---------- Records supplied

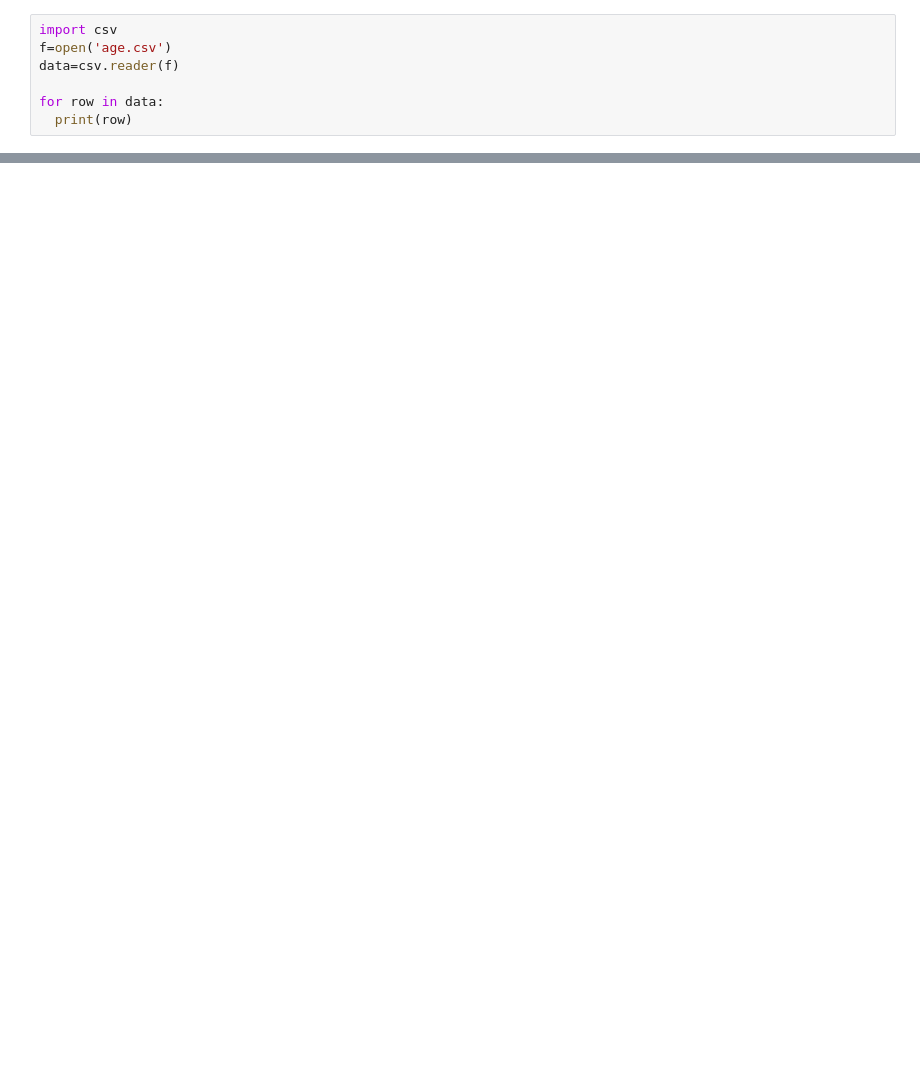
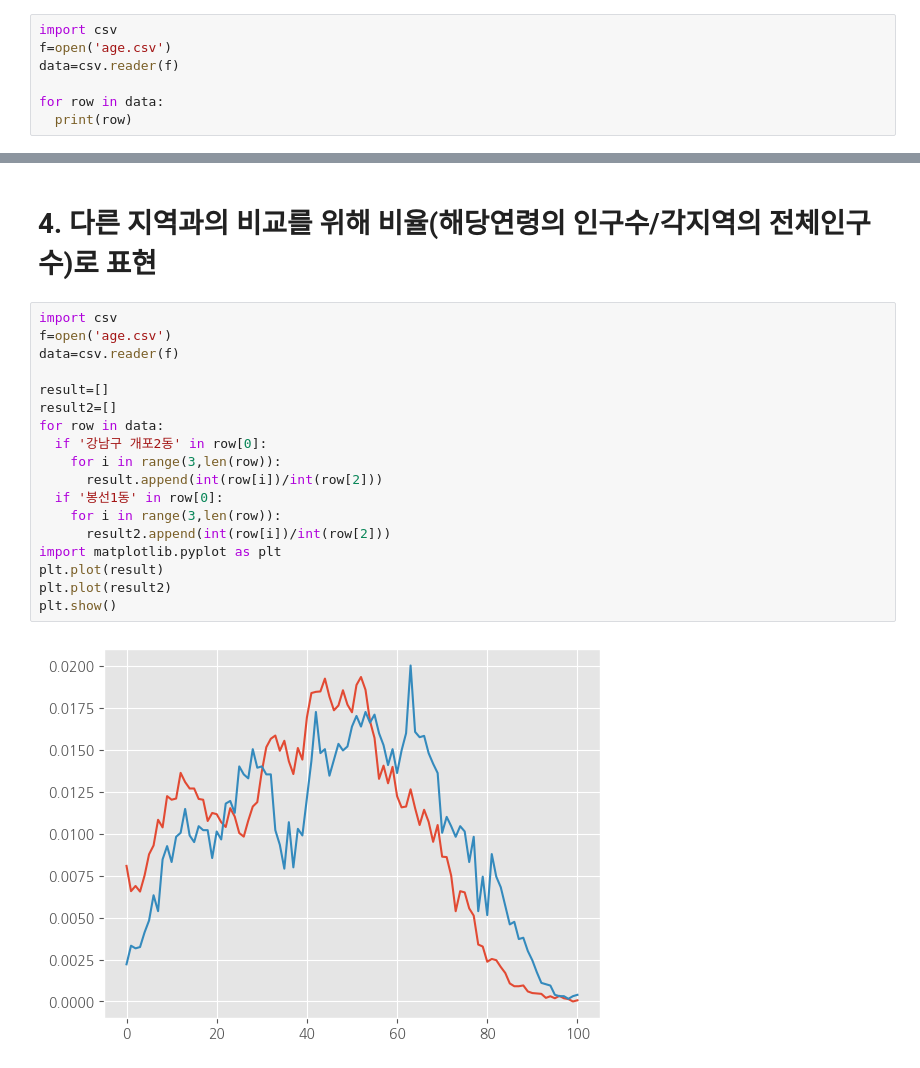
Before and after one commit to kjhcode/2024-project, a Jupyter notebook: 우리동네와_인구구조가_가장_비슷한_지역_찾기_프로젝트.ipynb, the cells around one changed output, grey strips where cells are left out. Cells and saved outputs as stored; diff of their text form; blank space fills up the shorter version.

```diff
--- a/우리동네와_인구구조가_가장_비슷한_지역_찾기_프로젝트.ipynb
+++ b/우리동네와_인구구조가_가장_비슷한_지역_찾기_프로젝트.ipynb
@@ -495,0 +162,22 @@ WARNING:matplotlib.font_manager:findfont: Font family 'Malgun Gothic' not found.
+# %% [markdown]
+# 4. 다른 지역과의 비교를 위해 비율(해당연령의 인구수/각지역의 전체인구수)로 표현
+# %%
+import csv
+f=open('age.csv')
+data=csv.reader(f)
+
+result=[]
+result2=[]
+for row in data:
+  if '강남구 개포2동' in row[0]:
+    for i in range(3,len(row)):
+      result.append(int(row[i])/int(row[2]))
+  if '봉선1동' in row[0]:
+    for i in range(3,len(row)):
+      result2.append(int(row[i])/int(row[2]))
+import matplotlib.pyplot as plt
+plt.plot(result)
+plt.plot(result2)
+plt.show()
+# %% [output]
+[figure, added]
```
Also changed, not shown: parts of 47 cells of this notebook.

--------------------

* Task instructions *
When copying the entries above, keep each word as it is and exclude any image.

* Response *
Before and after one commit to kjhcode/2024-project, a Jupyter notebook: 우리동네와_인구구조가_가장_비슷한_지역_찾기_프로젝트.ipynb, the cells around one changed output, grey strips where cells are left out. Cells and saved outputs as stored; diff of their text form; blank space fills up the shorter version.

```diff
--- a/우리동네와_인구구조가_가장_비슷한_지역_찾기_프로젝트.ipynb
+++ b/우리동네와_인구구조가_가장_비슷한_지역_찾기_프로젝트.ipynb
@@ -495,0 +162,22 @@ WARNING:matplotlib.font_manager:findfont: Font family 'Malgun Gothic' not found.
+# %% [markdown]
+# 4. 다른 지역과의 비교를 위해 비율(해당연령의 인구수/각지역의 전체인구수)로 표현
+# %%
+import csv
+f=open('age.csv')
+data=csv.reader(f)
+
+result=[]
+result2=[]
+for row in data:
+  if '강남구 개포2동' in row[0]:
+    for i in range(3,len(row)):
+      result.append(int(row[i])/int(row[2]))
+  if '봉선1동' in row[0]:
+    for i in range(3,len(row)):
+      result2.append(int(row[i])/int(row[2]))
+import matplotlib.pyplot as plt
+plt.plot(result)
+plt.plot(result2)
+plt.show()
+# %% [output]
+[figure, added]
```
Also changed, not shown: parts of 47 cells of this notebook.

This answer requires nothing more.